Women on Boards of Directors of Canadian companies

The imbalance of women serving on Board’s of Director’s of Canada’s corporations continues to persist despite significant evidence that diverse boards are better boards, diverse boards deliver superior financial returns, and most of the country’s securities regulators have instituted “comply or explain” regulations to begin to redress this disparity.

In 2013  ITAC’s  Diversity Advisory Council commissioned a white paper titled  Gender Diversity of Boards of Directors of Canadian ICT Companies[1], to understand the situation within the technology industry and to identify any  obstacles to appointing women to boards.  The author, Karen Wensley,  discovered that only  16% of Canadian ICT boards had women directors and this low participation rate was due to qualified women not generally being part of their network, nor did they know where to reach out to find them.  By 2015, women held less than 10% of ICT board positions, and 55% of publically traded Canadian ICT companies had no women at all.

ITAC strives to address issues and opportunities that drive Canadian ICT company competitiveness.  The Diversity Advisory Council was established based on the foundational belief that “Workplace Diversity is a proven solution for increased prosperity and competitiveness, therefore, the mandate of this committee will be to develop and recommend measures and initiatives to raise awareness and increase diversity for our ITAC members, partners and stakeholders.”


ITAC Women on Boards

In order to facilitate ICT companies in addressing this imbalance, ITAC’s Women on Boards committee has established a registry of  technology experienced women who are qualified and interested in Board of Director’s appointment.   Candidates were invited to participate in “Board Discovery Days” where thought-leaders and educators from Rotman/Institute of Corporate Directors and Degroote/Director’s College shared the qualifications, requirements and roles of Boards of Director’s in providing excellence in governance.  Following these sessions interested women were invited to submit their resume to be included on the list.


The Vinetta Project (formerly “Girls Raising”)

As part of our efforts to boost female entrepreneurship, ITAC supports the initiatives of The Vinetta Project (formerly “Girls Raising”) – an international resource community created to assist ambitious female founders with starting, building, funding and growing their businesses.
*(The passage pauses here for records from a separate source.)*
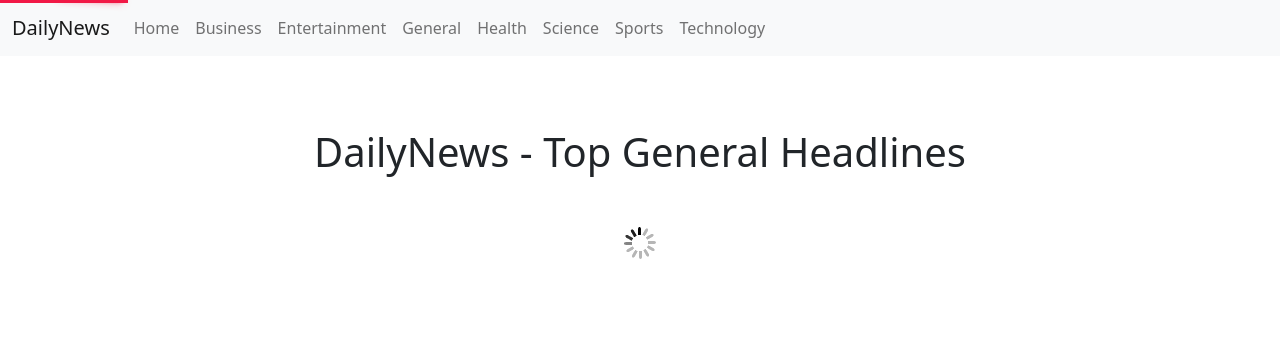
Repository: Bikki084/Daily_News
Page: /
The author's editor kept a copy of each file at every save. The page is drawn from the files as they stood at one save, then again after a run of saves.
The browser window is 1280 px wide. The pictures show the whole page.
The page's requests for data from a server got no answer. The project was rebuilt for these pictures with package versions that can differ from the ones it lists, and the page was loaded fresh each time. No one was signed in, and anything a server would have sent is missing. Also part of the build but not shown: src/App.css, src/components/NewsItem.js.

Above is the page before, as saved 2021-12-22 01:38:37.

After the next 5 saves:
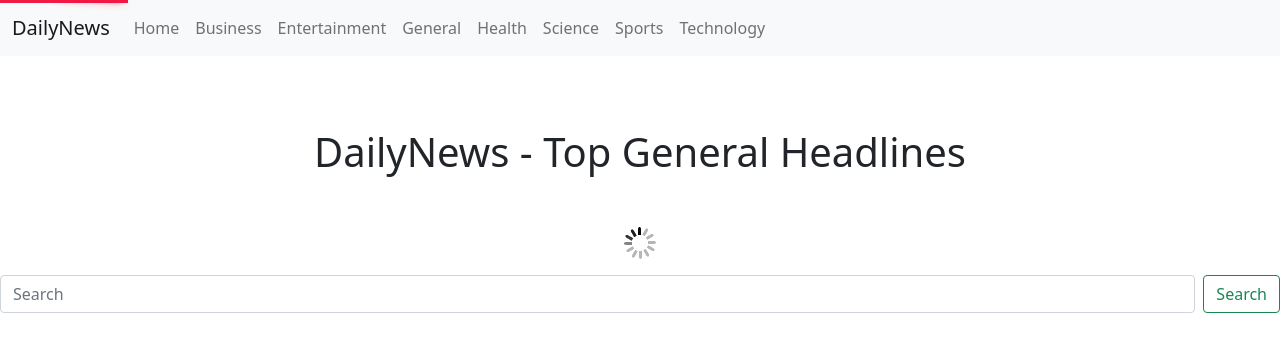
The 5 saves are shown as one change because they came seconds apart.
The last was saved 17 s later.
--- a/src/App.js
+++ b/src/App.js
@@ -33,6 +33,7 @@ const App = ()=> {
           <Route exact path="/technology"><News setProgress={setProgress} apiKey={apiKey} key="technology" pageSize={pageSize} country="in" category="technology"/></Route>
 
         </Switch>
+        <Search/>
         </Router>
       </div>
     )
ITAC partners in Vinetta Project events and is committed to providing ongoing sponsorship. ITAC members interested in providing long-term support for joint Canadian efforts are being sought.

Join the conversation on the ITAC Diversity Forum